▶ _SOURCE MATERIAL_:

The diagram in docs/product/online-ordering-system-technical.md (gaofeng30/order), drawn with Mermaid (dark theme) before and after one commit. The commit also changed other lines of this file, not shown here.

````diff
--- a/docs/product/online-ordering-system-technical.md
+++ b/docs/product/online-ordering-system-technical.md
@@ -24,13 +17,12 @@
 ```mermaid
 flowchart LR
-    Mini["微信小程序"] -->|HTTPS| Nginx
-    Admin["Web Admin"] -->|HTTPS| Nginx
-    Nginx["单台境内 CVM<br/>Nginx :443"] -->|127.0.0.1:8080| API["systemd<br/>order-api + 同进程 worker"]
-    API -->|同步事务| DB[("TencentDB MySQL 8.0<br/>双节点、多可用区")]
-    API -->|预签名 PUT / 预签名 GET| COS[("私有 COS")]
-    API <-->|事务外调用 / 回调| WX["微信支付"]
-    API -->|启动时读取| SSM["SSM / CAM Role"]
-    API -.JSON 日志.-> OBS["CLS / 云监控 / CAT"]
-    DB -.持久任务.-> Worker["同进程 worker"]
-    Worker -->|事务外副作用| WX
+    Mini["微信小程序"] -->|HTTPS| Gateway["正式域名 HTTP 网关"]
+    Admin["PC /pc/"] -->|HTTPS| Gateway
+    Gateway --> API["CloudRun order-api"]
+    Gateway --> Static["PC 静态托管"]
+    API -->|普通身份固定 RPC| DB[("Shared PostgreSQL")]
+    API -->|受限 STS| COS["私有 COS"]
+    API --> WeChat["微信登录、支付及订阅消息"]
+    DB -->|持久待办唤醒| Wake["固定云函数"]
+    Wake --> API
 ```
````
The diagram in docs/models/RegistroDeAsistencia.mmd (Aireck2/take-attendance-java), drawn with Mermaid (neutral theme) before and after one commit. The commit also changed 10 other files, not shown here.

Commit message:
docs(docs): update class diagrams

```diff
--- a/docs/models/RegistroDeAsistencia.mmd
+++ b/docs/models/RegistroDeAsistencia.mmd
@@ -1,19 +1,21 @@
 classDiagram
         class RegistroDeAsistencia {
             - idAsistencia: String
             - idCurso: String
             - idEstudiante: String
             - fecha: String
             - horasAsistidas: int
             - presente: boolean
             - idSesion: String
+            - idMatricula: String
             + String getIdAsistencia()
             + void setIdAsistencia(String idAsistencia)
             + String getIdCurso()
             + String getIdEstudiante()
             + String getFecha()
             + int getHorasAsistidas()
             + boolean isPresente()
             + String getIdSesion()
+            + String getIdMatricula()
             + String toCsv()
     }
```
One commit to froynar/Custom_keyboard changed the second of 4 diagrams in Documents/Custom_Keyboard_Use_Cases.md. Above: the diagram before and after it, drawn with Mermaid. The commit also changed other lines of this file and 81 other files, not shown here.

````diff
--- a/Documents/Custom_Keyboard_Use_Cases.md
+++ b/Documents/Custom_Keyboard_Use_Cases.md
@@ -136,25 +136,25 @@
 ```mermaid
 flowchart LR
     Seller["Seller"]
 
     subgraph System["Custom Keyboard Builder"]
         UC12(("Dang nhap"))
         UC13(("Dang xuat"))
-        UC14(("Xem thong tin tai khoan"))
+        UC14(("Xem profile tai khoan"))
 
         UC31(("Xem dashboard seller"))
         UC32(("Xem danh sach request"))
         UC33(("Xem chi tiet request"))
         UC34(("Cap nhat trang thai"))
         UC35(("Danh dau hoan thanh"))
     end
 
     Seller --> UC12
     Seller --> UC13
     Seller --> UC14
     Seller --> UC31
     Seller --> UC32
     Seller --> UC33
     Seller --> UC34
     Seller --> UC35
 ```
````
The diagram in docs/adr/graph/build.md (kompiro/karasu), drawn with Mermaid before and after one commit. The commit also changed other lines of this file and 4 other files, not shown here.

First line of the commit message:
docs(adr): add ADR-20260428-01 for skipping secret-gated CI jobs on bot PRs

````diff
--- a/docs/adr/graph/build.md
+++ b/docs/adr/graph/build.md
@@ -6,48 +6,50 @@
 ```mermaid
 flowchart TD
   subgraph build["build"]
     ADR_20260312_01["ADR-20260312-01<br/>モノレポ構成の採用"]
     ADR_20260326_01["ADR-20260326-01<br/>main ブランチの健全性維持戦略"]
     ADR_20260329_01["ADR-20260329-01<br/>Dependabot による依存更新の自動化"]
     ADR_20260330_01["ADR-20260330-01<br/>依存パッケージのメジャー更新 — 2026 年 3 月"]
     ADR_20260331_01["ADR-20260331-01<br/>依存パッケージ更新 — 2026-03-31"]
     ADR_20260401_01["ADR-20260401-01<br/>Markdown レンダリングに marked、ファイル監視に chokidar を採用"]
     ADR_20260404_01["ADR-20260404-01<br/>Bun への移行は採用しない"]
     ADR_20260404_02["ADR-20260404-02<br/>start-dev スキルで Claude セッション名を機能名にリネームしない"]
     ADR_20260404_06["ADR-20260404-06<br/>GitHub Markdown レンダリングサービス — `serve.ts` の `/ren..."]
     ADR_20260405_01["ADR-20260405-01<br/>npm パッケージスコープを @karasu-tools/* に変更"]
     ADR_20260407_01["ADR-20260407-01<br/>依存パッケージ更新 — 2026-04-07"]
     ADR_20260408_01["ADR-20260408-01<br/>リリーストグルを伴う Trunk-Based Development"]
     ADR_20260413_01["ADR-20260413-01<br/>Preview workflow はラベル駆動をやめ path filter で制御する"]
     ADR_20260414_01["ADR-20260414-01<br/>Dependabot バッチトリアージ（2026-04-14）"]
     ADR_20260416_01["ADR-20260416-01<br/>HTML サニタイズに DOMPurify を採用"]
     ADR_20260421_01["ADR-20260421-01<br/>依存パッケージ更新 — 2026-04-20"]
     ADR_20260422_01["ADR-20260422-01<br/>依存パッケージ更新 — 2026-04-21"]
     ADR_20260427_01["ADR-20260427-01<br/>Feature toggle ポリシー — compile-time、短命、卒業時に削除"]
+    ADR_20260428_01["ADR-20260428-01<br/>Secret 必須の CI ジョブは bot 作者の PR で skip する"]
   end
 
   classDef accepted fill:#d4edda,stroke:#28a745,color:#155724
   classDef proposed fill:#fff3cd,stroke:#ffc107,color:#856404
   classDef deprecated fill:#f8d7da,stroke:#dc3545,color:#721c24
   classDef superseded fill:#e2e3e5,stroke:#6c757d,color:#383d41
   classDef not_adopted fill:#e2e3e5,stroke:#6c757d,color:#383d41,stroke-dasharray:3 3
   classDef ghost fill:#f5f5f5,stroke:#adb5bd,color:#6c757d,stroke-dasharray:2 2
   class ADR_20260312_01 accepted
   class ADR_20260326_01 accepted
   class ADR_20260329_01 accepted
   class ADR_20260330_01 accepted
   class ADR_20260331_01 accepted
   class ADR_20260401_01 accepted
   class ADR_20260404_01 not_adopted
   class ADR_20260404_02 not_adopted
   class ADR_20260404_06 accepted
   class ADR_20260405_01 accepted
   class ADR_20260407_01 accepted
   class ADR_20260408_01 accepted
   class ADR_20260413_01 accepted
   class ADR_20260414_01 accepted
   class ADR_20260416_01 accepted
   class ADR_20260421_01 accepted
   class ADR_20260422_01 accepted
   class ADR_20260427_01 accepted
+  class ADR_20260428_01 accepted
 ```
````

▶ _YOUR TASK_:
Copy the data above in full, exactly as it reads.

▶ _TASK RESPONSE_:
The diagram in docs/product/online-ordering-system-technical.md (gaofeng30/order), drawn with Mermaid (dark theme) before and after one commit. The commit also changed other lines of this file, not shown here.

````diff
--- a/docs/product/online-ordering-system-technical.md
+++ b/docs/product/online-ordering-system-technical.md
@@ -24,13 +17,12 @@
 ```mermaid
 flowchart LR
-    Mini["微信小程序"] -->|HTTPS| Nginx
-    Admin["Web Admin"] -->|HTTPS| Nginx
-    Nginx["单台境内 CVM<br/>Nginx :443"] -->|127.0.0.1:8080| API["systemd<br/>order-api + 同进程 worker"]
-    API -->|同步事务| DB[("TencentDB MySQL 8.0<br/>双节点、多可用区")]
-    API -->|预签名 PUT / 预签名 GET| COS[("私有 COS")]
-    API <-->|事务外调用 / 回调| WX["微信支付"]
-    API -->|启动时读取| SSM["SSM / CAM Role"]
-    API -.JSON 日志.-> OBS["CLS / 云监控 / CAT"]
-    DB -.持久任务.-> Worker["同进程 worker"]
-    Worker -->|事务外副作用| WX
+    Mini["微信小程序"] -->|HTTPS| Gateway["正式域名 HTTP 网关"]
+    Admin["PC /pc/"] -->|HTTPS| Gateway
+    Gateway --> API["CloudRun order-api"]
+    Gateway --> Static["PC 静态托管"]
+    API -->|普通身份固定 RPC| DB[("Shared PostgreSQL")]
+    API -->|受限 STS| COS["私有 COS"]
+    API --> WeChat["微信登录、支付及订阅消息"]
+    DB -->|持久待办唤醒| Wake["固定云函数"]
+    Wake --> API
 ```
````
The diagram in docs/models/RegistroDeAsistencia.mmd (Aireck2/take-attendance-java), drawn with Mermaid (neutral theme) before and after one commit. The commit also changed 10 other files, not shown here.

Commit message:
docs(docs): update class diagrams

```diff
--- a/docs/models/RegistroDeAsistencia.mmd
+++ b/docs/models/RegistroDeAsistencia.mmd
@@ -1,19 +1,21 @@
 classDiagram
         class RegistroDeAsistencia {
             - idAsistencia: String
             - idCurso: String
             - idEstudiante: String
             - fecha: String
             - horasAsistidas: int
             - presente: boolean
             - idSesion: String
+            - idMatricula: String
             + String getIdAsistencia()
             + void setIdAsistencia(String idAsistencia)
             + String getIdCurso()
             + String getIdEstudiante()
             + String getFecha()
             + int getHorasAsistidas()
             + boolean isPresente()
             + String getIdSesion()
+            + String getIdMatricula()
             + String toCsv()
     }
```
One commit to froynar/Custom_keyboard changed the second of 4 diagrams in Documents/Custom_Keyboard_Use_Cases.md. Above: the diagram before and after it, drawn with Mermaid. The commit also changed other lines of this file and 81 other files, not shown here.

````diff
--- a/Documents/Custom_Keyboard_Use_Cases.md
+++ b/Documents/Custom_Keyboard_Use_Cases.md
@@ -136,25 +136,25 @@
 ```mermaid
 flowchart LR
     Seller["Seller"]
 
     subgraph System["Custom Keyboard Builder"]
         UC12(("Dang nhap"))
         UC13(("Dang xuat"))
-        UC14(("Xem thong tin tai khoan"))
+        UC14(("Xem profile tai khoan"))
 
         UC31(("Xem dashboard seller"))
         UC32(("Xem danh sach request"))
         UC33(("Xem chi tiet request"))
         UC34(("Cap nhat trang thai"))
         UC35(("Danh dau hoan thanh"))
     end
 
     Seller --> UC12
     Seller --> UC13
     Seller --> UC14
     Seller --> UC31
     Seller --> UC32
     Seller --> UC33
     Seller --> UC34
     Seller --> UC35
 ```
````
The diagram in docs/adr/graph/build.md (kompiro/karasu), drawn with Mermaid before and after one commit. The commit also changed other lines of this file and 4 other files, not shown here.

First line of the commit message:
docs(adr): add ADR-20260428-01 for skipping secret-gated CI jobs on bot PRs

````diff
--- a/docs/adr/graph/build.md
+++ b/docs/adr/graph/build.md
@@ -6,48 +6,50 @@
 ```mermaid
 flowchart TD
   subgraph build["build"]
     ADR_20260312_01["ADR-20260312-01<br/>モノレポ構成の採用"]
     ADR_20260326_01["ADR-20260326-01<br/>main ブランチの健全性維持戦略"]
     ADR_20260329_01["ADR-20260329-01<br/>Dependabot による依存更新の自動化"]
     ADR_20260330_01["ADR-20260330-01<br/>依存パッケージのメジャー更新 — 2026 年 3 月"]
     ADR_20260331_01["ADR-20260331-01<br/>依存パッケージ更新 — 2026-03-31"]
     ADR_20260401_01["ADR-20260401-01<br/>Markdown レンダリングに marked、ファイル監視に chokidar を採用"]
     ADR_20260404_01["ADR-20260404-01<br/>Bun への移行は採用しない"]
     ADR_20260404_02["ADR-20260404-02<br/>start-dev スキルで Claude セッション名を機能名にリネームしない"]
     ADR_20260404_06["ADR-20260404-06<br/>GitHub Markdown レンダリングサービス — `serve.ts` の `/ren..."]
     ADR_20260405_01["ADR-20260405-01<br/>npm パッケージスコープを @karasu-tools/* に変更"]
     ADR_20260407_01["ADR-20260407-01<br/>依存パッケージ更新 — 2026-04-07"]
     ADR_20260408_01["ADR-20260408-01<br/>リリーストグルを伴う Trunk-Based Development"]
     ADR_20260413_01["ADR-20260413-01<br/>Preview workflow はラベル駆動をやめ path filter で制御する"]
     ADR_20260414_01["ADR-20260414-01<br/>Dependabot バッチトリアージ（2026-04-14）"]
     ADR_20260416_01["ADR-20260416-01<br/>HTML サニタイズに DOMPurify を採用"]
     ADR_20260421_01["ADR-20260421-01<br/>依存パッケージ更新 — 2026-04-20"]
     ADR_20260422_01["ADR-20260422-01<br/>依存パッケージ更新 — 2026-04-21"]
     ADR_20260427_01["ADR-20260427-01<br/>Feature toggle ポリシー — compile-time、短命、卒業時に削除"]
+    ADR_20260428_01["ADR-20260428-01<br/>Secret 必須の CI ジョブは bot 作者の PR で skip する"]
   end
 
   classDef accepted fill:#d4edda,stroke:#28a745,color:#155724
   classDef proposed fill:#fff3cd,stroke:#ffc107,color:#856404
   classDef deprecated fill:#f8d7da,stroke:#dc3545,color:#721c24
   classDef superseded fill:#e2e3e5,stroke:#6c757d,color:#383d41
   classDef not_adopted fill:#e2e3e5,stroke:#6c757d,color:#383d41,stroke-dasharray:3 3
   classDef ghost fill:#f5f5f5,stroke:#adb5bd,color:#6c757d,stroke-dasharray:2 2
   class ADR_20260312_01 accepted
   class ADR_20260326_01 accepted
   class ADR_20260329_01 accepted
   class ADR_20260330_01 accepted
   class ADR_20260331_01 accepted
   class ADR_20260401_01 accepted
   class ADR_20260404_01 not_adopted
   class ADR_20260404_02 not_adopted
   class ADR_20260404_06 accepted
   class ADR_20260405_01 accepted
   class ADR_20260407_01 accepted
   class ADR_20260408_01 accepted
   class ADR_20260413_01 accepted
   class ADR_20260414_01 accepted
   class ADR_20260416_01 accepted
   class ADR_20260421_01 accepted
   class ADR_20260422_01 accepted
   class ADR_20260427_01 accepted
+  class ADR_20260428_01 accepted
 ```
````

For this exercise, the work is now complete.